[Problem details]
All of the entries below should be copied exactly as they appear.

[Exercise materials]
Start of Block
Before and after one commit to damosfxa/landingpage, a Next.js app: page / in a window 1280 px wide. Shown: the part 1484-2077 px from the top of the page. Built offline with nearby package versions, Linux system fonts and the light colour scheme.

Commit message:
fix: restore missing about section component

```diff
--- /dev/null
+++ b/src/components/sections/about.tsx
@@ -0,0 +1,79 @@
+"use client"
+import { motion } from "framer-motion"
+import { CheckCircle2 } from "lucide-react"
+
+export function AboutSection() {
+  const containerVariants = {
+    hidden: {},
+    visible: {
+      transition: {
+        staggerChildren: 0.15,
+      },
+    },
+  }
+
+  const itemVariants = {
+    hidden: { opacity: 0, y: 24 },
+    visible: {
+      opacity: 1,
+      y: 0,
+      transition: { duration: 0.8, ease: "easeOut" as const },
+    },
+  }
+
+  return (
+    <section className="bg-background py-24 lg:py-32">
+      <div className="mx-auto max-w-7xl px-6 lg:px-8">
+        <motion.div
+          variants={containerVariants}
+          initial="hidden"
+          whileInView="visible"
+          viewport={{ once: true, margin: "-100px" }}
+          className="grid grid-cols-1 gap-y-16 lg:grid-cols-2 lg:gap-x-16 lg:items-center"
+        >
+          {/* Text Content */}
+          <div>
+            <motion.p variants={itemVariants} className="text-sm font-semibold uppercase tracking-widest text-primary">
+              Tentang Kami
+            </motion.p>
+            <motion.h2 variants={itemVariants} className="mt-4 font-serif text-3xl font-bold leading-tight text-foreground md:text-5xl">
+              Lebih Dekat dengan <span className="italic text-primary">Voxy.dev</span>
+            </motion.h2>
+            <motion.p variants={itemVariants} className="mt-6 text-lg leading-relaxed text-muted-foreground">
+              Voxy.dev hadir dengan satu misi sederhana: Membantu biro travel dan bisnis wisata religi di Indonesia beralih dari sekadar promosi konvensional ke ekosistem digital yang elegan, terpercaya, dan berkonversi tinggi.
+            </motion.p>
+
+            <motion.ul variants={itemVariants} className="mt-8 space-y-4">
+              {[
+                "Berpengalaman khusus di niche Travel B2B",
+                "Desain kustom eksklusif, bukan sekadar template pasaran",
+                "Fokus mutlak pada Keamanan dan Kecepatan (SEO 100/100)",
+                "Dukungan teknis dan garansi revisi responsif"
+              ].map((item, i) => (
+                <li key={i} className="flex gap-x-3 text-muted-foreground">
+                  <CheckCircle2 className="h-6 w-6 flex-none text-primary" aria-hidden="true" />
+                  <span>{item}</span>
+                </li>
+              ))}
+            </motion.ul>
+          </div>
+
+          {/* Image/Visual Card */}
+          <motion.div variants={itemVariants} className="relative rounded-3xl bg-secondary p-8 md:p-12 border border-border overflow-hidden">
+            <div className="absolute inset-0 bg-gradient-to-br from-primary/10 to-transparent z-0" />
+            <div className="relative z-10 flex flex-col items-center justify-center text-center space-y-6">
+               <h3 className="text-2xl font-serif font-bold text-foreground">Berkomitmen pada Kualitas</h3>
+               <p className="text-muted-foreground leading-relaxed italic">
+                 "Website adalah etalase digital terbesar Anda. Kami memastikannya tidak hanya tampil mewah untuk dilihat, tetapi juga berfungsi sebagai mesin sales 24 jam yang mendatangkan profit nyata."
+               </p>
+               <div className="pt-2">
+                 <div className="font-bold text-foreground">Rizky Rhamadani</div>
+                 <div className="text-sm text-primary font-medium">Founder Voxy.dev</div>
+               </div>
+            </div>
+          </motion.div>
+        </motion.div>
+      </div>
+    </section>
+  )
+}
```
End of Block
[Task output]
Before and after one commit to damosfxa/landingpage, a Next.js app: page / in a window 1280 px wide. Shown: the part 1484-2077 px from the top of the page. Built offline with nearby package versions, Linux system fonts and the light colour scheme.

Commit message:
fix: restore missing about section component

```diff
--- /dev/null
+++ b/src/components/sections/about.tsx
@@ -0,0 +1,79 @@
+"use client"
+import { motion } from "framer-motion"
+import { CheckCircle2 } from "lucide-react"
+
+export function AboutSection() {
+  const containerVariants = {
+    hidden: {},
+    visible: {
+      transition: {
+        staggerChildren: 0.15,
+      },
+    },
+  }
+
+  const itemVariants = {
+    hidden: { opacity: 0, y: 24 },
+    visible: {
+      opacity: 1,
+      y: 0,
+      transition: { duration: 0.8, ease: "easeOut" as const },
+    },
+  }
+
+  return (
+    <section className="bg-background py-24 lg:py-32">
+      <div className="mx-auto max-w-7xl px-6 lg:px-8">
+        <motion.div
+          variants={containerVariants}
+          initial="hidden"
+          whileInView="visible"
+          viewport={{ once: true, margin: "-100px" }}
+          className="grid grid-cols-1 gap-y-16 lg:grid-cols-2 lg:gap-x-16 lg:items-center"
+        >
+          {/* Text Content */}
+          <div>
+            <motion.p variants={itemVariants} className="text-sm font-semibold uppercase tracking-widest text-primary">
+              Tentang Kami
+            </motion.p>
+            <motion.h2 variants={itemVariants} className="mt-4 font-serif text-3xl font-bold leading-tight text-foreground md:text-5xl">
+              Lebih Dekat dengan <span className="italic text-primary">Voxy.dev</span>
+            </motion.h2>
+            <motion.p variants={itemVariants} className="mt-6 text-lg leading-relaxed text-muted-foreground">
+              Voxy.dev hadir dengan satu misi sederhana: Membantu biro travel dan bisnis wisata religi di Indonesia beralih dari sekadar promosi konvensional ke ekosistem digital yang elegan, terpercaya, dan berkonversi tinggi.
+            </motion.p>
+
+            <motion.ul variants={itemVariants} className="mt-8 space-y-4">
+              {[
+                "Berpengalaman khusus di niche Travel B2B",
+                "Desain kustom eksklusif, bukan sekadar template pasaran",
+                "Fokus mutlak pada Keamanan dan Kecepatan (SEO 100/100)",
+                "Dukungan teknis dan garansi revisi responsif"
+              ].map((item, i) => (
+                <li key={i} className="flex gap-x-3 text-muted-foreground">
+                  <CheckCircle2 className="h-6 w-6 flex-none text-primary" aria-hidden="true" />
+                  <span>{item}</span>
+                </li>
+              ))}
+            </motion.ul>
+          </div>
+
+          {/* Image/Visual Card */}
+          <motion.div variants={itemVariants} className="relative rounded-3xl bg-secondary p-8 md:p-12 border border-border overflow-hidden">
+            <div className="absolute inset-0 bg-gradient-to-br from-primary/10 to-transparent z-0" />
+            <div className="relative z-10 flex flex-col items-center justify-center text-center space-y-6">
+               <h3 className="text-2xl font-serif font-bold text-foreground">Berkomitmen pada Kualitas</h3>
+               <p className="text-muted-foreground leading-relaxed italic">
+                 "Website adalah etalase digital terbesar Anda. Kami memastikannya tidak hanya tampil mewah untuk dilihat, tetapi juga berfungsi sebagai mesin sales 24 jam yang mendatangkan profit nyata."
+               </p>
+               <div className="pt-2">
+                 <div className="font-bold text-foreground">Rizky Rhamadani</div>
+                 <div className="text-sm text-primary font-medium">Founder Voxy.dev</div>
+               </div>
+            </div>
+          </motion.div>
+        </motion.div>
+      </div>
+    </section>
+  )
+}
```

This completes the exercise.